Trends #nlpoli

How do you keep in place the very necessary and successful restrictions on public life needed to combat the spread of CVD19 when the success of those measures reduces the local daily number of active cases either to zero or to a handful and hence the threat appears to have passed?

In the 15 years I’ve been writing SRBP, the one enduring feature of public discussion about my writing happened again this week, in spades.

People come at me on social media about what is going on in their own heads and attribute that to me.

They don’t deal with the point I was actually making.  They deal with whatever they imagine I said.  And no amount of explanation will dissuade them from their crusade to shut me up or take me down or do whatever it is they are hell-bent on doing besides understanding my point and then having a productive conversation.

On Monday and Tuesday, I wrote about the very real political dilemma facing the current government.  It’s the one spelled out in the first sentence of this post.  I thought it would come in a couple weeks.  It appears to have arrived Tuesday.

So much for forecasts.

John Haggie is already frustrated that people are not listening.  On Tuesday, I told him the government need to ditch the current daily briefing format and messaging for something else that was less patronizing.  In the Tuesday briefing, Haggie delivered his stock message but did it for merely 53-odd seconds before taking questions.

Not really the point, but if the current trends continue, as they seem likely to do, then we will likely also see the mounting public pressure to ease restrictions on life in Newfoundland and Labrador.

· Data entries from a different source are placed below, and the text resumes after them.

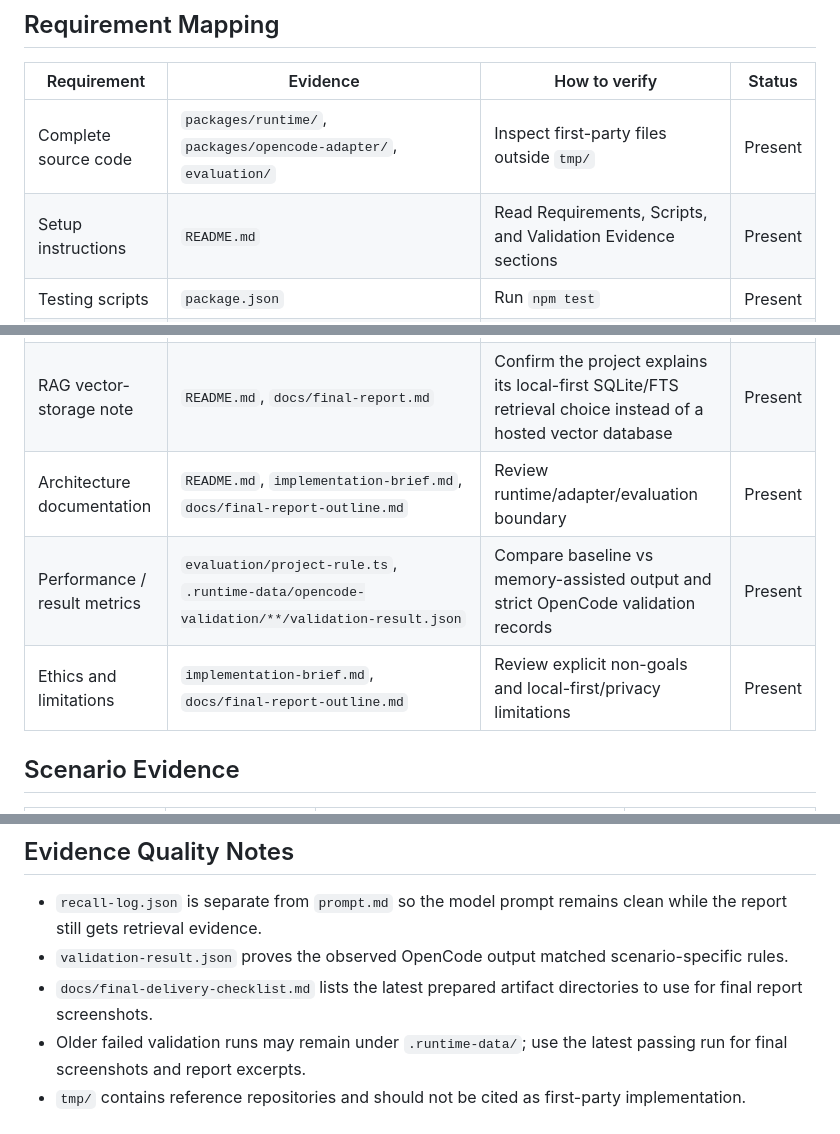
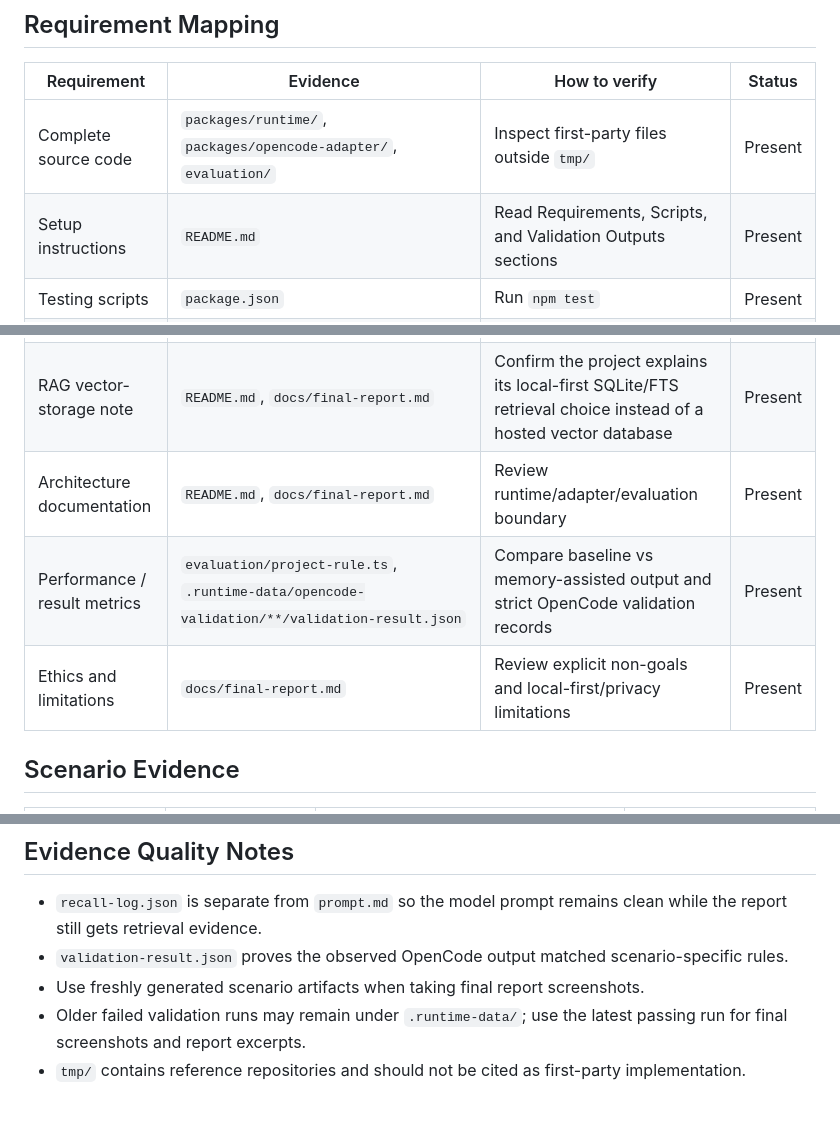
Before and after one commit to ShenLiNU/INFO7375-Final-Project, a Markdown page: docs/evidence-matrix.md, 3 parts joined by grey strips. GitHub-like rendering.

```diff
--- a/docs/evidence-matrix.md
+++ b/docs/evidence-matrix.md
@@ -7,16 +7,16 @@ This matrix maps the course requirements to concrete first-party evidence in thi
 | Requirement | Evidence | How to verify | Status |
 |---|---|---|---|
 | Complete source code | `packages/runtime/`, `packages/opencode-adapter/`, `evaluation/` | Inspect first-party files outside `tmp/` | Present |
-| Setup instructions | `README.md` | Read Requirements, Scripts, and Validation Evidence sections | Present |
+| Setup instructions | `README.md` | Read Requirements, Scripts, and Validation Outputs sections | Present |
 | Testing scripts | `package.json` | Run `npm test` | Present |
 | Example outputs | `.runtime-data/opencode-validation/<scenario-id>/<run-id>/` | Inspect `prompt.md`, `artifacts/handoffs/*.md`, `validation-result.json`, and new `recall-log.json` outputs from fresh preparations | Present |
 | Knowledge base for RAG | SQLite runtime state generated by `MemoryRuntime` | Run scenario preparation and inspect generated `memory.sqlite` plus `recall-log.json` | Present |
 | Prompt Engineering | `packages/opencode-adapter/src/index.ts`, `packages/runtime/src/session-summary.ts`, `evaluation/opencode-scenario.ts` | Inspect prompt document, handoff markdown, and scenario-specific instructions | Present |
 | RAG retrieval path | `packages/runtime/src/storage.ts`, `packages/runtime/src/retrieval.ts`, `packages/runtime/src/context-assembly.ts` | Run `npm test` and inspect `ContextBundle.recallLog` for keyword/tag/kind/FTS reasons | Present |
 | RAG vector-storage note | `README.md`, `docs/final-report.md` | Confirm the project explains its local-first SQLite/FTS retrieval choice instead of a hosted vector database | Present |
-| Architecture documentation | `README.md`, `implementation-brief.md`, `docs/final-report-outline.md` | Review runtime/adapter/evaluation boundary | Present |
+| Architecture documentation | `README.md`, `docs/final-report.md` | Review runtime/adapter/evaluation boundary | Present |
 | Performance / result metrics | `evaluation/project-rule.ts`, `.runtime-data/opencode-validation/**/validation-result.json` | Compare baseline vs memory-assisted output and strict OpenCode validation records | Present |
-| Ethics and limitations | `implementation-brief.md`, `docs/final-report-outline.md` | Review explicit non-goals and local-first/privacy limitations | Present |
+| Ethics and limitations | `docs/final-report.md` | Review explicit non-goals and local-first/privacy limitations | Present |
 
 ## Scenario Evidence
 
@@ -77,6 +77,6 @@ npm run validate:opencode-scenario -- decision-update 4114
 
 - `recall-log.json` is separate from `prompt.md` so the model prompt remains clean while the report still gets retrieval evidence.
 - `validation-result.json` proves the observed OpenCode output matched scenario-specific rules.
-- `docs/final-delivery-checklist.md` lists the latest prepared artifact directories to use for final report screenshots.
+- Use freshly generated scenario artifacts when taking final report screenshots.
 - Older failed validation runs may remain under `.runtime-data/`; use the latest passing run for final screenshots and report excerpts.
 - `tmp/` contains reference repositories and should not be cited as first-party implementation.
```
Also changed, not shown: README.md (+26 -32 lines), docs/demo-runbook.md (+2 -2 lines).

The federal government is already talking to the provinces about the return to something approaching normal with the mention of re-opening the economy.  The economy never shut so what they are using is a code word for easing up the limitations on the public.  Saskatchewan, Prince Edward Island and some others will undoubtedly do so by the end of this month or early next month.

In Newfoundland and Labrador, though we will have to think twice about that.  Our two bordering provinces – Nova Scotia and Quebec – are still fighting a hot war against the spread of the disease.  The risk of infection across the border is real.  New Brunswick will face the same challenge.

The challenge for the - quite literally – two or three people effectively running the government in Newfoundland and Labrador will be holding off that political pressure and sustaining restrictions because the threat of disease will remain.  The situation of needing to do something unpopular will not be unprecedented.  We have lots of experience recently with it. Every time, the politicians have failed.

Will the trend continue?

Time will tell.